Exercise aim
Among the lines below, count those with "ipynb". Give the total alone.

Records supplied START

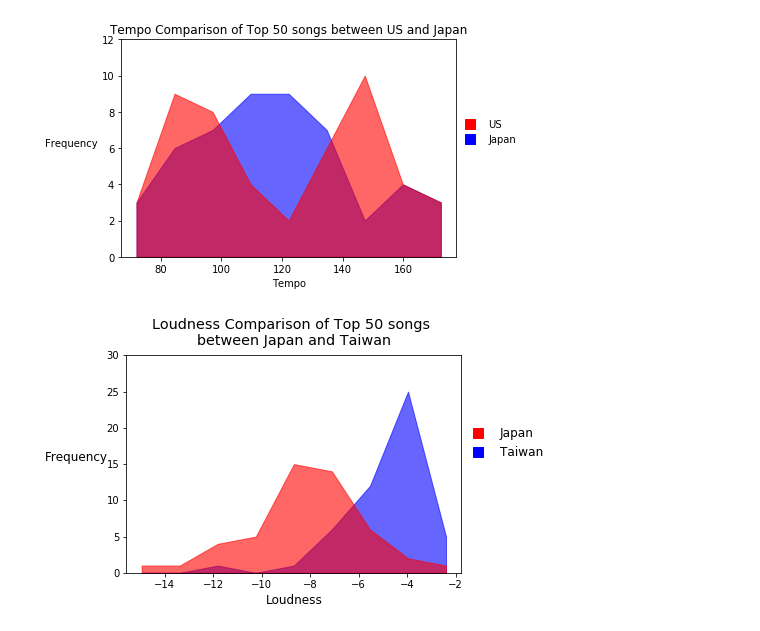
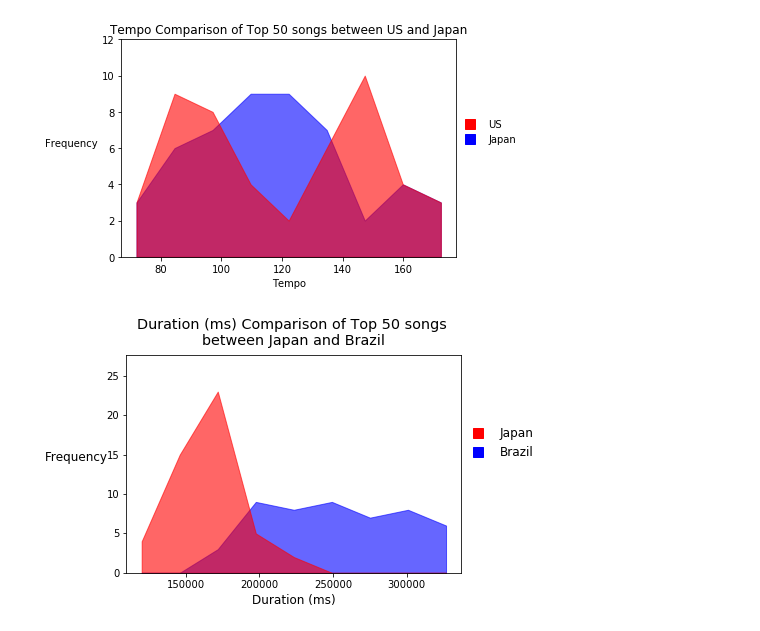
Before and after one commit to akfung/Spotify_Top_50, a Jupyter notebook: scatter_plots_akf/make_plot.ipynb, the cells around one changed output. Saved outputs shown, nothing was run; the diff lists cells and outputs as text; code cells hidden in the pictures.

Commit message:
added most recent figure generation code

```diff
--- a/scatter_plots_akf/make_plot.ipynb
+++ b/scatter_plots_akf/make_plot.ipynb
@@ -161,6 +160,6 @@ def make_scatter(feature, country_1, country_2):
 
     plt.figure(figsize=(10,10))
 # %%
-make_frequency(feature = 'Tem', country_1 = 'Japan', country_2 = 'Taiwan')
+make_frequency(feature = 'Duration (ms)', country_1 = 'Japan', country_2 = 'Brazil')
 # %% [output]
-[figure, old version]
+[figure, new version]
```
Also changed, not shown: parts of 1 cell of this notebook, 14 other files.
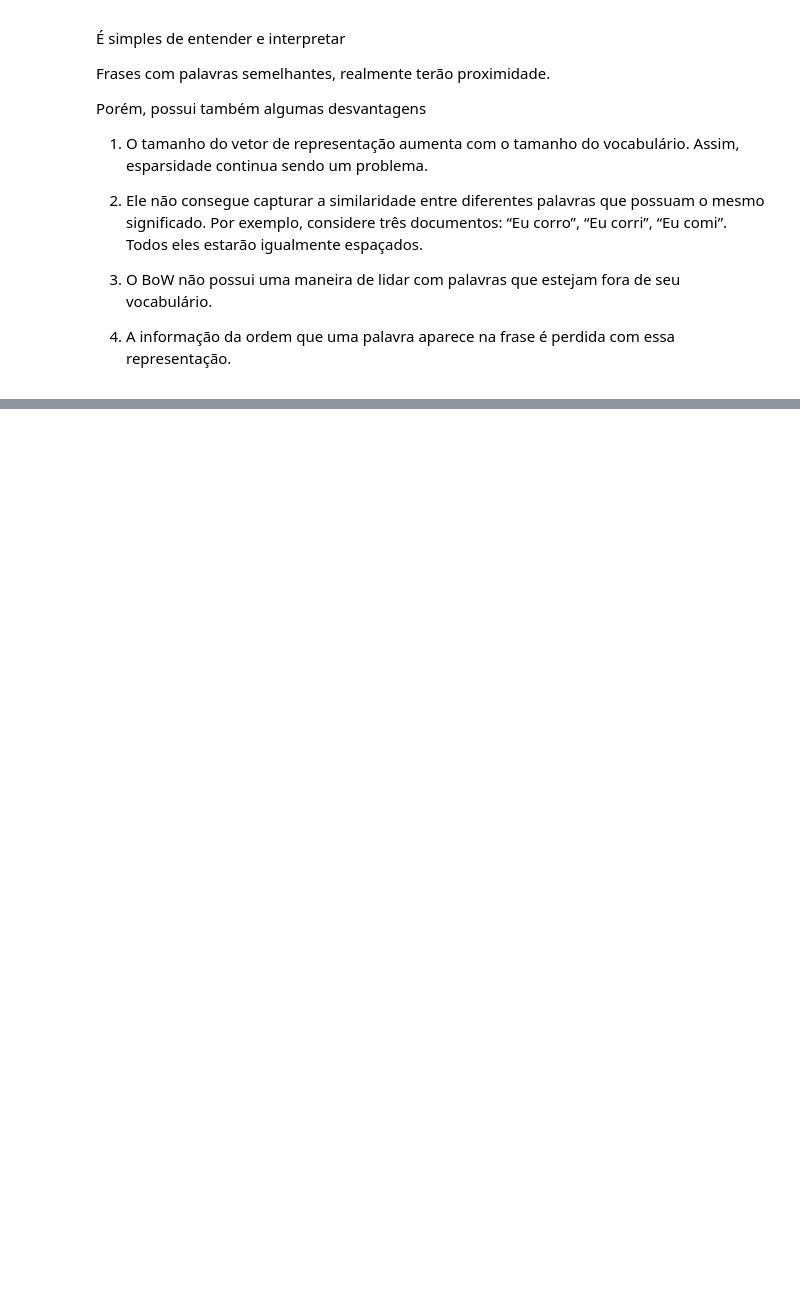
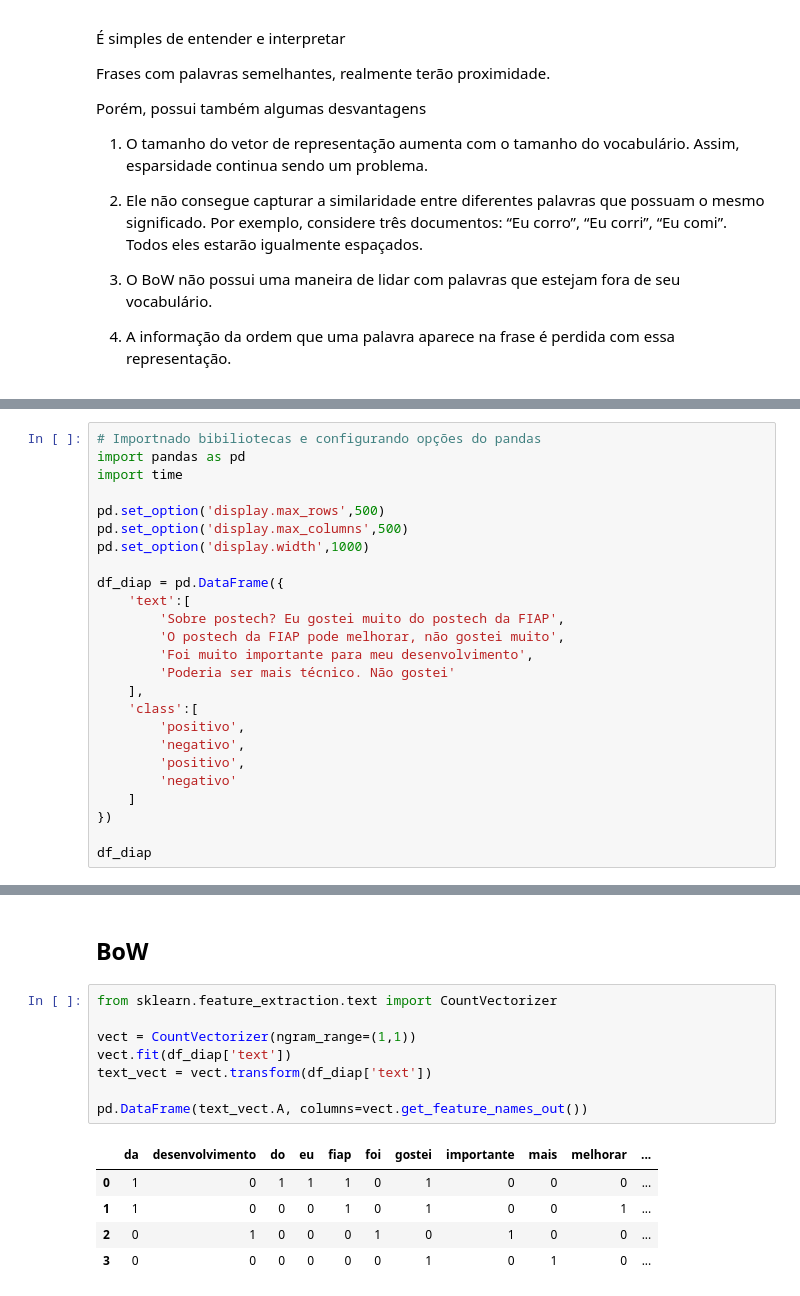
Before and after one commit to jackson-simionato/fase5_pos_tech, a Jupyter notebook: 2_Dados_Gerados_Humanos/2_3_Analise_Sentimentos_Textos/2_3_Analise_Sentimentos_Textos.ipynb, the cells around one changed output, grey strips where cells are left out. Cells and saved outputs as stored; diff of their text form; blank space fills up the shorter version.

```diff
--- a/2_Dados_Gerados_Humanos/2_3_Analise_Sentimentos_Textos/2_3_Analise_Sentimentos_Textos.ipynb
+++ b/2_Dados_Gerados_Humanos/2_3_Analise_Sentimentos_Textos/2_3_Analise_Sentimentos_Textos.ipynb
@@ -65,0 +80,25 @@ Porém, possui também algumas desvantagens
+# %%
+# Importnado bibiliotecas e configurando opções do pandas
+import pandas as pd
+import time
+
+pd.set_option('display.max_rows',500)
+pd.set_option('display.max_columns',500)
+pd.set_option('display.width',1000)
+
+df_diap = pd.DataFrame({
+    'text':[
+        'Sobre postech? Eu gostei muito do postech da FIAP',
+        'O postech da FIAP pode melhorar, não gostei muito',
+        'Foi muito importante para meu desenvolvimento',
+        'Poderia ser mais técnico. Não gostei'
+    ],
+    'class':[
+        'positivo',
+        'negativo',
+        'positivo',
+        'negativo'
+    ]
+})
+
+df_diap
@@ -65,0 +111,16 @@ Porém, possui também algumas desvantagens
+# %% [markdown]
+## BoW
+# %%
+from sklearn.feature_extraction.text import CountVectorizer
+
+vect = CountVectorizer(ngram_range=(1,1))
+vect.fit(df_diap['text'])
+text_vect = vect.transform(df_diap['text'])
+
+pd.DataFrame(text_vect.A, columns=vect.get_feature_names_out())
+# %% [output]
+|  | da | desenvolvimento | do | eu | fiap | foi | gostei | importante | mais | melhorar | ... |
+| 0 | 1 | 0 | 1 | 1 | 1 | 0 | 1 | 0 | 0 | 0 | ... |
+| 1 | 1 | 0 | 0 | 0 | 1 | 0 | 1 | 0 | 0 | 1 | ... |
+| 2 | 0 | 1 | 0 | 0 | 0 | 1 | 0 | 1 | 0 | 0 | ... |
+| 3 | 0 | 0 | 0 | 0 | 0 | 0 | 1 | 0 | 1 | 0 | ... |
```
Also changed, not shown: parts of 29 cells of this notebook, 1 other file.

Records supplied END

Solution to the exercise
6